## [BRIEF]
Without the pictures, give the listing below again exactly.

## [THE RECORDS]
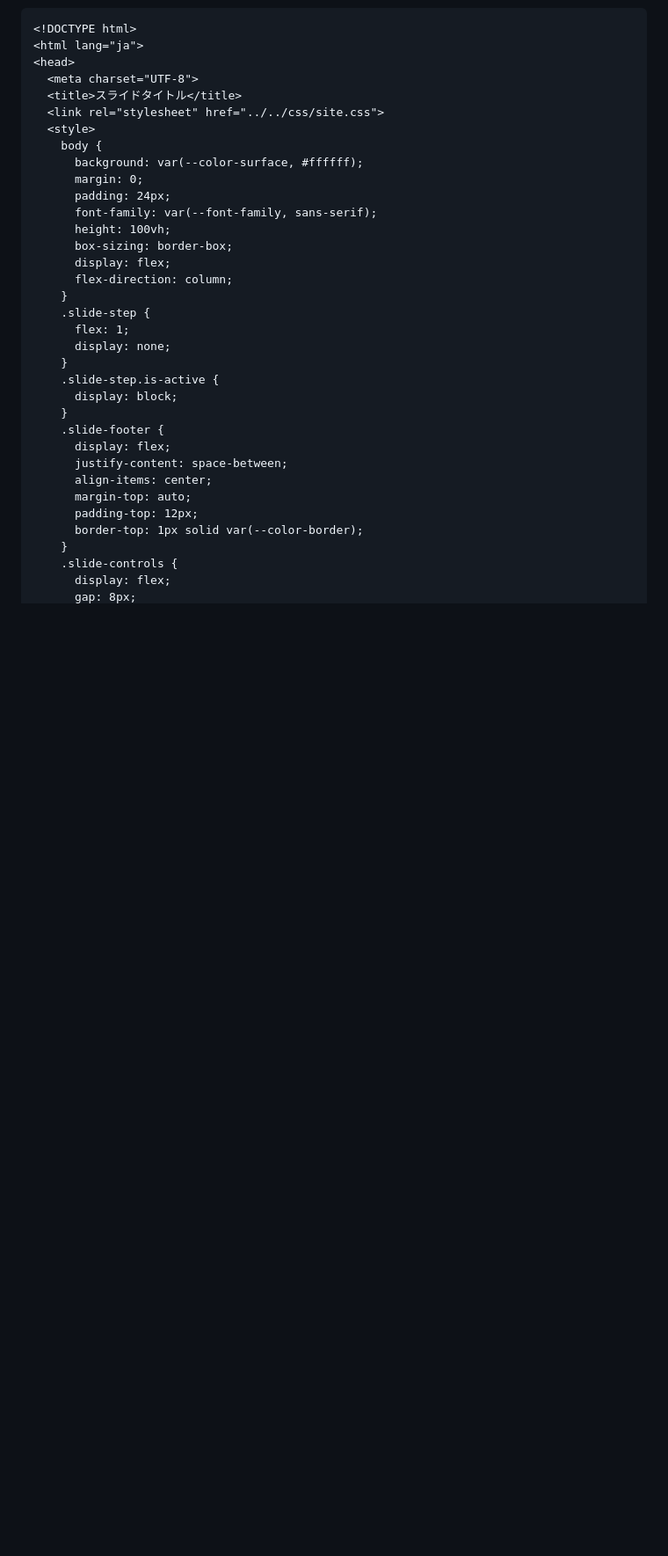
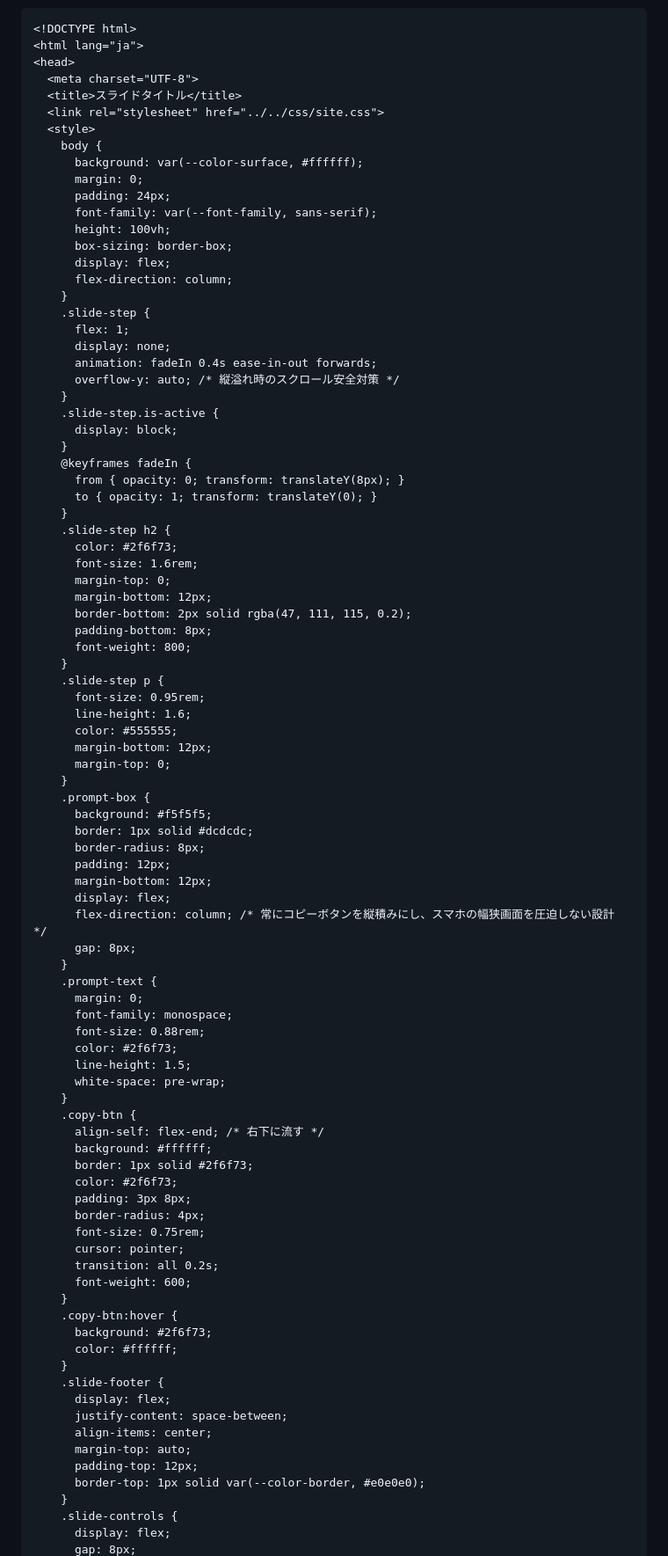
Before and after one commit to marks-dev/generative-ai-workbook, a Markdown page: docs/content/content-format-design.md, the part around one of its changes. Shown at 88% size. Drawn GitHub-style; blank space fills up the shorter version.

Commit message:
docs: sync HTML slide boilerplate in content-format-design.md with responsive layout updates

```diff
--- a/docs/content/content-format-design.md
+++ b/docs/content/content-format-design.md
@@ -70,9 +70,65 @@
     .slide-step {
       flex: 1;
       display: none;
+      animation: fadeIn 0.4s ease-in-out forwards;
+      overflow-y: auto; /* 縦溢れ時のスクロール安全対策 */
     }
     .slide-step.is-active {
       display: block;
+    }
+    @keyframes fadeIn {
+      from { opacity: 0; transform: translateY(8px); }
+      to { opacity: 1; transform: translateY(0); }
+    }
+    .slide-step h2 {
+      color: #2f6f73;
+      font-size: 1.6rem;
+      margin-top: 0;
+      margin-bottom: 12px;
+      border-bottom: 2px solid rgba(47, 111, 115, 0.2);
+      padding-bottom: 8px;
+      font-weight: 800;
+    }
+    .slide-step p {
+      font-size: 0.95rem;
+      line-height: 1.6;
+      color: #555555;
+      margin-bottom: 12px;
+      margin-top: 0;
+    }
+    .prompt-box {
+      background: #f5f5f5;
+      border: 1px solid #dcdcdc;
+      border-radius: 8px;
+      padding: 12px;
+      margin-bottom: 12px;
+      display: flex;
+      flex-direction: column; /* 常にコピーボタンを縦積みにし、スマホの幅狭画面を圧迫しない設計 */
+      gap: 8px;
+    }
+    .prompt-text {
+      margin: 0;
+      font-family: monospace;
+      font-size: 0.88rem;
+      color: #2f6f73;
+      line-height: 1.5;
+      white-space: pre-wrap;
+    }
+    .copy-btn {
+      align-self: flex-end; /* 右下に流す */
+      background: #ffffff;
+      border: 1px solid #2f6f73;
+      color: #2f6f73;
+      padding: 3px 8px;
+      border-radius: 4px;
+      font-size: 0.75rem;
+      cursor: pointer;
+      transition: all 0.2s;
+      font-weight: 600;
+    }
+    .copy-btn:hover {
+      background: #2f6f73;
+      color: #ffffff;
     }
     .slide-footer {
       display: flex;
@@ -80,7 +136,7 @@
       align-items: center;
       margin-top: auto;
       padding-top: 12px;
-      border-top: 1px solid var(--color-border);
+      border-top: 1px solid var(--color-border, #e0e0e0);
     }
     .slide-controls {
       display: flex;
```
Also changed, not shown: other parts of docs/content/content-format-design.md (+63 -1 lines).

## [WRITTEN ANSWER]
Before and after one commit to marks-dev/generative-ai-workbook, a Markdown page: docs/content/content-format-design.md, the part around one of its changes. Shown at 88% size. Drawn GitHub-style; blank space fills up the shorter version.

Commit message:
docs: sync HTML slide boilerplate in content-format-design.md with responsive layout updates

```diff
--- a/docs/content/content-format-design.md
+++ b/docs/content/content-format-design.md
@@ -70,9 +70,65 @@
     .slide-step {
       flex: 1;
       display: none;
+      animation: fadeIn 0.4s ease-in-out forwards;
+      overflow-y: auto; /* 縦溢れ時のスクロール安全対策 */
     }
     .slide-step.is-active {
       display: block;
+    }
+    @keyframes fadeIn {
+      from { opacity: 0; transform: translateY(8px); }
+      to { opacity: 1; transform: translateY(0); }
+    }
+    .slide-step h2 {
+      color: #2f6f73;
+      font-size: 1.6rem;
+      margin-top: 0;
+      margin-bottom: 12px;
+      border-bottom: 2px solid rgba(47, 111, 115, 0.2);
+      padding-bottom: 8px;
+      font-weight: 800;
+    }
+    .slide-step p {
+      font-size: 0.95rem;
+      line-height: 1.6;
+      color: #555555;
+      margin-bottom: 12px;
+      margin-top: 0;
+    }
+    .prompt-box {
+      background: #f5f5f5;
+      border: 1px solid #dcdcdc;
+      border-radius: 8px;
+      padding: 12px;
+      margin-bottom: 12px;
+      display: flex;
+      flex-direction: column; /* 常にコピーボタンを縦積みにし、スマホの幅狭画面を圧迫しない設計 */
+      gap: 8px;
+    }
+    .prompt-text {
+      margin: 0;
+      font-family: monospace;
+      font-size: 0.88rem;
+      color: #2f6f73;
+      line-height: 1.5;
+      white-space: pre-wrap;
+    }
+    .copy-btn {
+      align-self: flex-end; /* 右下に流す */
+      background: #ffffff;
+      border: 1px solid #2f6f73;
+      color: #2f6f73;
+      padding: 3px 8px;
+      border-radius: 4px;
+      font-size: 0.75rem;
+      cursor: pointer;
+      transition: all 0.2s;
+      font-weight: 600;
+    }
+    .copy-btn:hover {
+      background: #2f6f73;
+      color: #ffffff;
     }
     .slide-footer {
       display: flex;
@@ -80,7 +136,7 @@
       align-items: center;
       margin-top: auto;
       padding-top: 12px;
-      border-top: 1px solid var(--color-border);
+      border-top: 1px solid var(--color-border, #e0e0e0);
     }
     .slide-controls {
       display: flex;
```
Also changed, not shown: other parts of docs/content/content-format-design.md (+63 -1 lines).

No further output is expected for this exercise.